[Change listing data]

····················

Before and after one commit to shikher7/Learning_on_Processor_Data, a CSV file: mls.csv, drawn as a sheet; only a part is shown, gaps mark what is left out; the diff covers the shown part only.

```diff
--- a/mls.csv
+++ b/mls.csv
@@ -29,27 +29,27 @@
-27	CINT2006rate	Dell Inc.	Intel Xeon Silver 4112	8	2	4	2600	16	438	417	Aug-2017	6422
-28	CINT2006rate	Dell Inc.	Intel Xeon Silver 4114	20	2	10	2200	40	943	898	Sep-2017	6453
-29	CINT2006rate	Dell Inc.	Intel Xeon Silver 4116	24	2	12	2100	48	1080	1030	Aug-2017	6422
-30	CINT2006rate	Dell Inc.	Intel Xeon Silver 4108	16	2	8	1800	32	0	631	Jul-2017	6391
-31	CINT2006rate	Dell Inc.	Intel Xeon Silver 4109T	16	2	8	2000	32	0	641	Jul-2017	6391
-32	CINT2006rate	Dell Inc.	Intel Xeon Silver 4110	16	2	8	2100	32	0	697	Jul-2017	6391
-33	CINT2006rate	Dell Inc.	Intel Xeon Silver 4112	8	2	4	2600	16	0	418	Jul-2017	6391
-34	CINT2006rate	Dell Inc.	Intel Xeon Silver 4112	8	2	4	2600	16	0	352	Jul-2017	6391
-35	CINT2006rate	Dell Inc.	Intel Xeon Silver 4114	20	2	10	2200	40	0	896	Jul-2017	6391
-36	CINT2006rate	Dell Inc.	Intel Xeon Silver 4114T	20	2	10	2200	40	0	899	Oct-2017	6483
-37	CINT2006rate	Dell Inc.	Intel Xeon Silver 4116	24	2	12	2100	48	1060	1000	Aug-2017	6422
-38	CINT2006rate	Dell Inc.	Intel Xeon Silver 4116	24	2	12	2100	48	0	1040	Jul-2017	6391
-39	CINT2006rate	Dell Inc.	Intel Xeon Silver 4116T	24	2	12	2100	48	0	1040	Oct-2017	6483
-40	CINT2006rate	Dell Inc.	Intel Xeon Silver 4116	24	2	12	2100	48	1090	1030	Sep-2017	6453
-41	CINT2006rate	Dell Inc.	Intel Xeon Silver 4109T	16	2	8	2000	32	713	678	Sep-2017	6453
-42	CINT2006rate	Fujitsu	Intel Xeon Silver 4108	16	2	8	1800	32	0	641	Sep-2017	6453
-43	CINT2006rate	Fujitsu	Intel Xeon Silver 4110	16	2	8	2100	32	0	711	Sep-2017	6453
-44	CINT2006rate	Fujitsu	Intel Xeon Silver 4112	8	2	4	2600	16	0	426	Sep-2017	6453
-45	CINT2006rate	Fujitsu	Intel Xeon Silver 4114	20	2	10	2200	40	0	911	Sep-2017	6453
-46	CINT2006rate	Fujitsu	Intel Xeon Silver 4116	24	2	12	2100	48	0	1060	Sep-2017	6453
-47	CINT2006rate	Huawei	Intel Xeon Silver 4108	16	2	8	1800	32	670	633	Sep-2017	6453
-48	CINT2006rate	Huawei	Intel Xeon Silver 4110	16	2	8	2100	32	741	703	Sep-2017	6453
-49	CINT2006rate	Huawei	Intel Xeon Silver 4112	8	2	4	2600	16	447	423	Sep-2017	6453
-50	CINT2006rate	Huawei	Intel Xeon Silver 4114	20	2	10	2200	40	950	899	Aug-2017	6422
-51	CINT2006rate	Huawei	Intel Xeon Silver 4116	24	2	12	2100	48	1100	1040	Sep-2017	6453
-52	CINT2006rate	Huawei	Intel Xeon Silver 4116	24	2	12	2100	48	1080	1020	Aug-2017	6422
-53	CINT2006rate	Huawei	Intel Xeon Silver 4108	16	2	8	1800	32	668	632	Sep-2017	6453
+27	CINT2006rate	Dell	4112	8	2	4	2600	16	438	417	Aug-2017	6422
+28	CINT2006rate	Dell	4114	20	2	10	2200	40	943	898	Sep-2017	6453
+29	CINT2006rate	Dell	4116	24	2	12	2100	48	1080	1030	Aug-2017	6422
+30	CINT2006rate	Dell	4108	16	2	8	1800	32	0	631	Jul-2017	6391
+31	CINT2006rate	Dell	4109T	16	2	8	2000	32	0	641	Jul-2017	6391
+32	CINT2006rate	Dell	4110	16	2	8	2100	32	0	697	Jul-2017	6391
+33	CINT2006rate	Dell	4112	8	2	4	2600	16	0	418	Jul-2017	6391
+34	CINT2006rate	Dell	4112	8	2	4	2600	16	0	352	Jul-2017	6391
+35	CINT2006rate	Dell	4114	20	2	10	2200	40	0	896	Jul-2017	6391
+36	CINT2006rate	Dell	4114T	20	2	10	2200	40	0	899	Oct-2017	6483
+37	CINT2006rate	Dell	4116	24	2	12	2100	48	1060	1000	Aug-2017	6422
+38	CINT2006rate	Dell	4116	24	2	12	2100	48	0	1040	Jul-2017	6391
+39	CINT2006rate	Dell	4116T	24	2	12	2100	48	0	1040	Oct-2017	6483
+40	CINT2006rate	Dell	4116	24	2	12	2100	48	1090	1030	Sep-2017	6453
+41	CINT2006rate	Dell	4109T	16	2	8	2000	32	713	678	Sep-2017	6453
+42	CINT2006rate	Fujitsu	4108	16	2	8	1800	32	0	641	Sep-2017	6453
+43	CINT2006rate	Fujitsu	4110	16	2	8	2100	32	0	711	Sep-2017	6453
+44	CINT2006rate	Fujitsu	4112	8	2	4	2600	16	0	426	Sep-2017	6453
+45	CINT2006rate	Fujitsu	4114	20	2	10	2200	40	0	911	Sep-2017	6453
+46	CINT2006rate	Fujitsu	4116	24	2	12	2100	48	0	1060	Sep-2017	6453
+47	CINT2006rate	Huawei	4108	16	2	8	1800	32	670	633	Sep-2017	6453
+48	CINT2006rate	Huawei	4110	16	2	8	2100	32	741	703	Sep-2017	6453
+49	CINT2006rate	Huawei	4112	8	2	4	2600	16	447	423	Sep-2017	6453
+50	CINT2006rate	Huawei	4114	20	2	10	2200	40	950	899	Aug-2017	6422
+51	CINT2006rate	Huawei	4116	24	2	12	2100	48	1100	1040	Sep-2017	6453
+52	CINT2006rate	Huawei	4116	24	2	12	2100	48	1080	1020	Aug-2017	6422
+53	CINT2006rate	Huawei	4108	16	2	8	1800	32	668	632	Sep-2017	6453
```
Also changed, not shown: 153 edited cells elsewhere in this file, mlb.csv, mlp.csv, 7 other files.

····················

§ **Task item**
Every record, start to finish: reproduce it word for word.

§ **Solution to the problem**
Before and after one commit to shikher7/Learning_on_Processor_Data, a CSV file: mls.csv, drawn as a sheet; only a part is shown, gaps mark what is left out; the diff covers the shown part only.

```diff
--- a/mls.csv
+++ b/mls.csv
@@ -29,27 +29,27 @@
-27	CINT2006rate	Dell Inc.	Intel Xeon Silver 4112	8	2	4	2600	16	438	417	Aug-2017	6422
-28	CINT2006rate	Dell Inc.	Intel Xeon Silver 4114	20	2	10	2200	40	943	898	Sep-2017	6453
-29	CINT2006rate	Dell Inc.	Intel Xeon Silver 4116	24	2	12	2100	48	1080	1030	Aug-2017	6422
-30	CINT2006rate	Dell Inc.	Intel Xeon Silver 4108	16	2	8	1800	32	0	631	Jul-2017	6391
-31	CINT2006rate	Dell Inc.	Intel Xeon Silver 4109T	16	2	8	2000	32	0	641	Jul-2017	6391
-32	CINT2006rate	Dell Inc.	Intel Xeon Silver 4110	16	2	8	2100	32	0	697	Jul-2017	6391
-33	CINT2006rate	Dell Inc.	Intel Xeon Silver 4112	8	2	4	2600	16	0	418	Jul-2017	6391
-34	CINT2006rate	Dell Inc.	Intel Xeon Silver 4112	8	2	4	2600	16	0	352	Jul-2017	6391
-35	CINT2006rate	Dell Inc.	Intel Xeon Silver 4114	20	2	10	2200	40	0	896	Jul-2017	6391
-36	CINT2006rate	Dell Inc.	Intel Xeon Silver 4114T	20	2	10	2200	40	0	899	Oct-2017	6483
-37	CINT2006rate	Dell Inc.	Intel Xeon Silver 4116	24	2	12	2100	48	1060	1000	Aug-2017	6422
-38	CINT2006rate	Dell Inc.	Intel Xeon Silver 4116	24	2	12	2100	48	0	1040	Jul-2017	6391
-39	CINT2006rate	Dell Inc.	Intel Xeon Silver 4116T	24	2	12	2100	48	0	1040	Oct-2017	6483
-40	CINT2006rate	Dell Inc.	Intel Xeon Silver 4116	24	2	12	2100	48	1090	1030	Sep-2017	6453
-41	CINT2006rate	Dell Inc.	Intel Xeon Silver 4109T	16	2	8	2000	32	713	678	Sep-2017	6453
-42	CINT2006rate	Fujitsu	Intel Xeon Silver 4108	16	2	8	1800	32	0	641	Sep-2017	6453
-43	CINT2006rate	Fujitsu	Intel Xeon Silver 4110	16	2	8	2100	32	0	711	Sep-2017	6453
-44	CINT2006rate	Fujitsu	Intel Xeon Silver 4112	8	2	4	2600	16	0	426	Sep-2017	6453
-45	CINT2006rate	Fujitsu	Intel Xeon Silver 4114	20	2	10	2200	40	0	911	Sep-2017	6453
-46	CINT2006rate	Fujitsu	Intel Xeon Silver 4116	24	2	12	2100	48	0	1060	Sep-2017	6453
-47	CINT2006rate	Huawei	Intel Xeon Silver 4108	16	2	8	1800	32	670	633	Sep-2017	6453
-48	CINT2006rate	Huawei	Intel Xeon Silver 4110	16	2	8	2100	32	741	703	Sep-2017	6453
-49	CINT2006rate	Huawei	Intel Xeon Silver 4112	8	2	4	2600	16	447	423	Sep-2017	6453
-50	CINT2006rate	Huawei	Intel Xeon Silver 4114	20	2	10	2200	40	950	899	Aug-2017	6422
-51	CINT2006rate	Huawei	Intel Xeon Silver 4116	24	2	12	2100	48	1100	1040	Sep-2017	6453
-52	CINT2006rate	Huawei	Intel Xeon Silver 4116	24	2	12	2100	48	1080	1020	Aug-2017	6422
-53	CINT2006rate	Huawei	Intel Xeon Silver 4108	16	2	8	1800	32	668	632	Sep-2017	6453
+27	CINT2006rate	Dell	4112	8	2	4	2600	16	438	417	Aug-2017	6422
+28	CINT2006rate	Dell	4114	20	2	10	2200	40	943	898	Sep-2017	6453
+29	CINT2006rate	Dell	4116	24	2	12	2100	48	1080	1030	Aug-2017	6422
+30	CINT2006rate	Dell	4108	16	2	8	1800	32	0	631	Jul-2017	6391
+31	CINT2006rate	Dell	4109T	16	2	8	2000	32	0	641	Jul-2017	6391
+32	CINT2006rate	Dell	4110	16	2	8	2100	32	0	697	Jul-2017	6391
+33	CINT2006rate	Dell	4112	8	2	4	2600	16	0	418	Jul-2017	6391
+34	CINT2006rate	Dell	4112	8	2	4	2600	16	0	352	Jul-2017	6391
+35	CINT2006rate	Dell	4114	20	2	10	2200	40	0	896	Jul-2017	6391
+36	CINT2006rate	Dell	4114T	20	2	10	2200	40	0	899	Oct-2017	6483
+37	CINT2006rate	Dell	4116	24	2	12	2100	48	1060	1000	Aug-2017	6422
+38	CINT2006rate	Dell	4116	24	2	12	2100	48	0	1040	Jul-2017	6391
+39	CINT2006rate	Dell	4116T	24	2	12	2100	48	0	1040	Oct-2017	6483
+40	CINT2006rate	Dell	4116	24	2	12	2100	48	1090	1030	Sep-2017	6453
+41	CINT2006rate	Dell	4109T	16	2	8	2000	32	713	678	Sep-2017	6453
+42	CINT2006rate	Fujitsu	4108	16	2	8	1800	32	0	641	Sep-2017	6453
+43	CINT2006rate	Fujitsu	4110	16	2	8	2100	32	0	711	Sep-2017	6453
+44	CINT2006rate	Fujitsu	4112	8	2	4	2600	16	0	426	Sep-2017	6453
+45	CINT2006rate	Fujitsu	4114	20	2	10	2200	40	0	911	Sep-2017	6453
+46	CINT2006rate	Fujitsu	4116	24	2	12	2100	48	0	1060	Sep-2017	6453
+47	CINT2006rate	Huawei	4108	16	2	8	1800	32	670	633	Sep-2017	6453
+48	CINT2006rate	Huawei	4110	16	2	8	2100	32	741	703	Sep-2017	6453
+49	CINT2006rate	Huawei	4112	8	2	4	2600	16	447	423	Sep-2017	6453
+50	CINT2006rate	Huawei	4114	20	2	10	2200	40	950	899	Aug-2017	6422
+51	CINT2006rate	Huawei	4116	24	2	12	2100	48	1100	1040	Sep-2017	6453
+52	CINT2006rate	Huawei	4116	24	2	12	2100	48	1080	1020	Aug-2017	6422
+53	CINT2006rate	Huawei	4108	16	2	8	1800	32	668	632	Sep-2017	6453
```
Also changed, not shown: 153 edited cells elsewhere in this file, mlb.csv, mlp.csv, 7 other files.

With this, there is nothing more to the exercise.